A Commons Committee has – quite seriously – argued that an Englishman’s home should no longer be his castle. You could also describe their proposal as a return of the Star Chamber – where doing something the powers that be didn’t like ended with you forfeiting your property.
The English spent a number of centuries fighting, sometimes civilly, sometimes bloodily, against such expressions of the supremacy of the state and the rights of the monarch.
Strange, then, that it’s the Commons, the victors in that battle for the rights of the individual, who are so keen to chip away at that liberty. But this is what the stupidity of the British housing market has brought us to. The Housing, Communities and Local Government Committee is, as The Guardian gleefully reports, recommending that bad landlords should have their houses confiscated. The specific proposal is that “local authorities should have the power to confiscate properties from those landlords committing the most egregious offences and whose business model relies on the exploitation of vulnerable tenants”.
Slippery slope arguments are logically invalid unless it’s inevitable that the slide will occur.
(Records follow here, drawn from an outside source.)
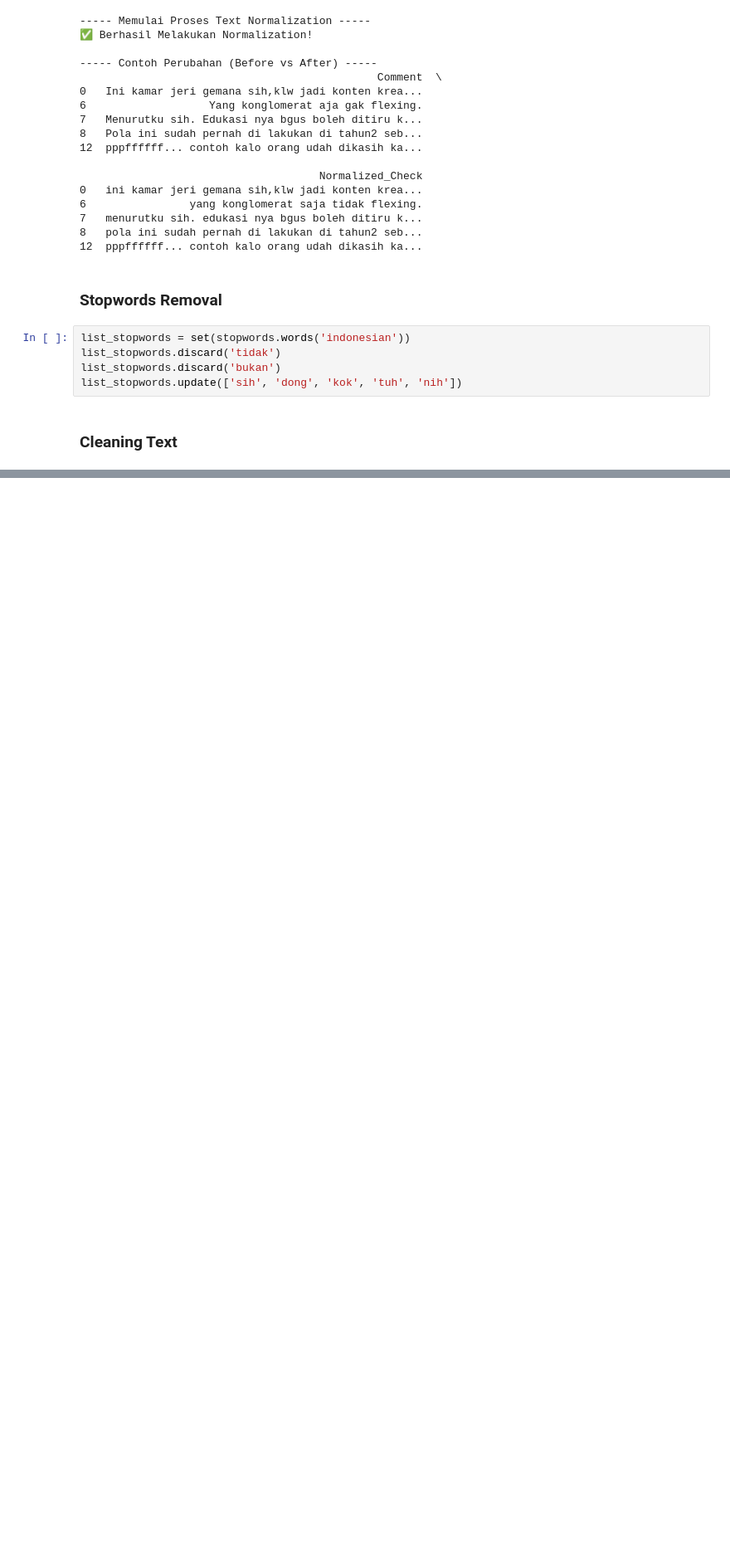
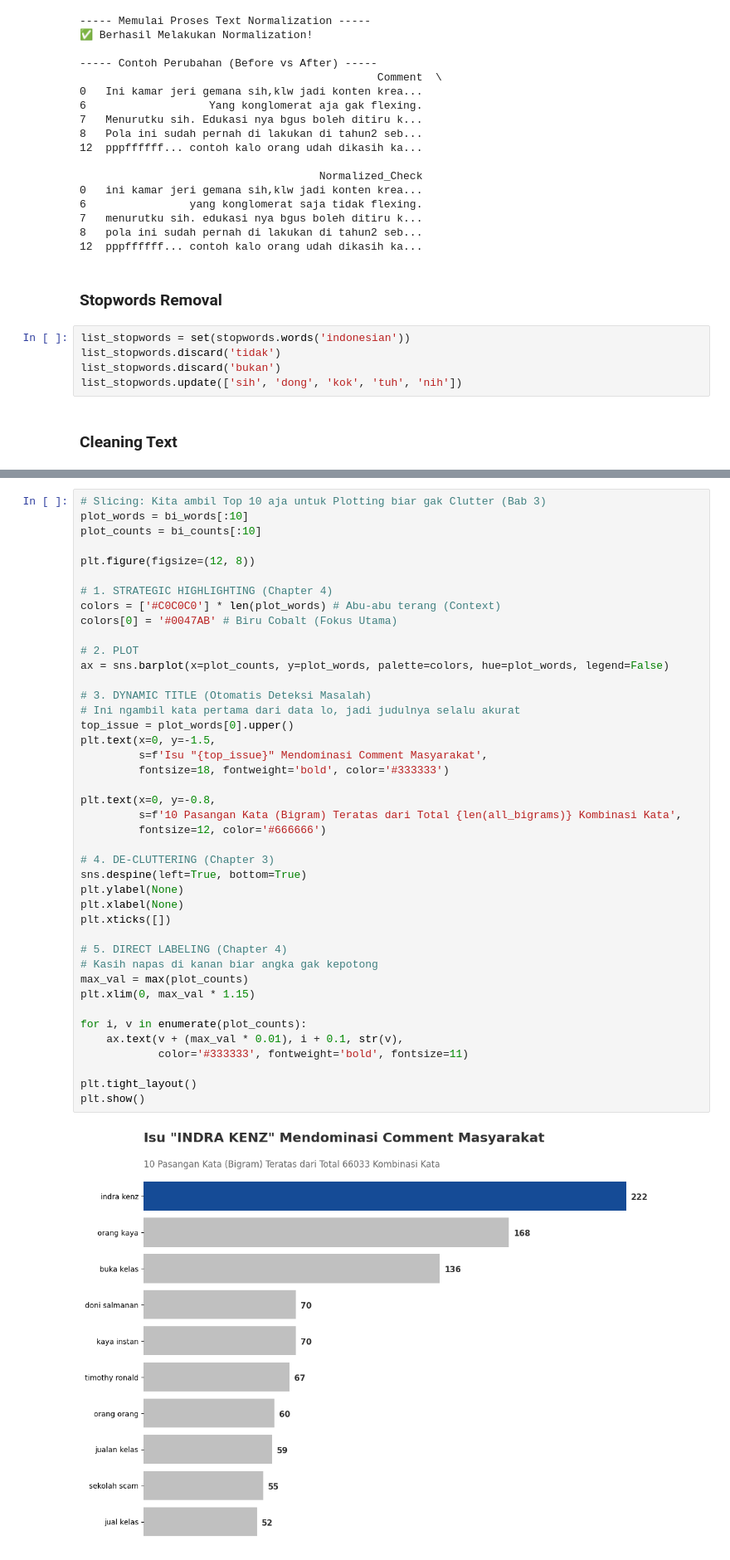
Before and after one commit to ghatpreneur/Data-Analytics-Project, a Jupyter notebook: Tmothy Sentiment Ana;ysis/Sentiment.ipynb, the cells around one changed output, grey strips where cells are left out. Shown at 83% size. Saved outputs shown, nothing was run; the diff lists cells and outputs as text; blank space fills up the shorter version.

```diff
--- a/Tmothy Sentiment Ana;ysis/Sentiment.ipynb
+++ b/Tmothy Sentiment Ana;ysis/Sentiment.ipynb
@@ -381,0 +574,44 @@ Contoh Hasil:
+# %%
+# Slicing: Kita ambil Top 10 aja untuk Plotting biar gak Clutter (Bab 3)
+plot_words = bi_words[:10]
+plot_counts = bi_counts[:10]
+
+plt.figure(figsize=(12, 8))
+
+# 1. STRATEGIC HIGHLIGHTING (Chapter 4)
+colors = ['#C0C0C0'] * len(plot_words) # Abu-abu terang (Context)
+colors[0] = '#0047AB' # Biru Cobalt (Fokus Utama)
+
+# 2. PLOT
+ax = sns.barplot(x=plot_counts, y=plot_words, palette=colors, hue=plot_words, legend=False)
+
+# 3. DYNAMIC TITLE (Otomatis Deteksi Masalah)
+# Ini ngambil kata pertama dari data lo, jadi judulnya selalu akurat
+top_issue = plot_words[0].upper()
+plt.text(x=0, y=-1.5,
+         s=f'Isu "{top_issue}" Mendominasi Comment Masyarakat',
+         fontsize=18, fontweight='bold', color='#333333')
+
+plt.text(x=0, y=-0.8,
+         s=f'10 Pasangan Kata (Bigram) Teratas dari Total {len(all_bigrams)} Kombinasi Kata',
+         fontsize=12, color='#666666')
+
+# 4. DE-CLUTTERING (Chapter 3)
+sns.despine(left=True, bottom=True)
+plt.ylabel(None)
+plt.xlabel(None)
+plt.xticks([])
+
+# 5. DIRECT LABELING (Chapter 4)
+# Kasih napas di kanan biar angka gak kepotong
+max_val = max(plot_counts)
+plt.xlim(0, max_val * 1.15)
+
+for i, v in enumerate(plot_counts):
+    ax.text(v + (max_val * 0.01), i + 0.1, str(v),
+            color='#333333', fontweight='bold', fontsize=11)
+
+plt.tight_layout()
+plt.show()
+# %% [output]
+[figure, added]
```
Also changed, not shown: parts of 39 cells of this notebook.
Yet who really does think that this recommendation would stop with “egregious”?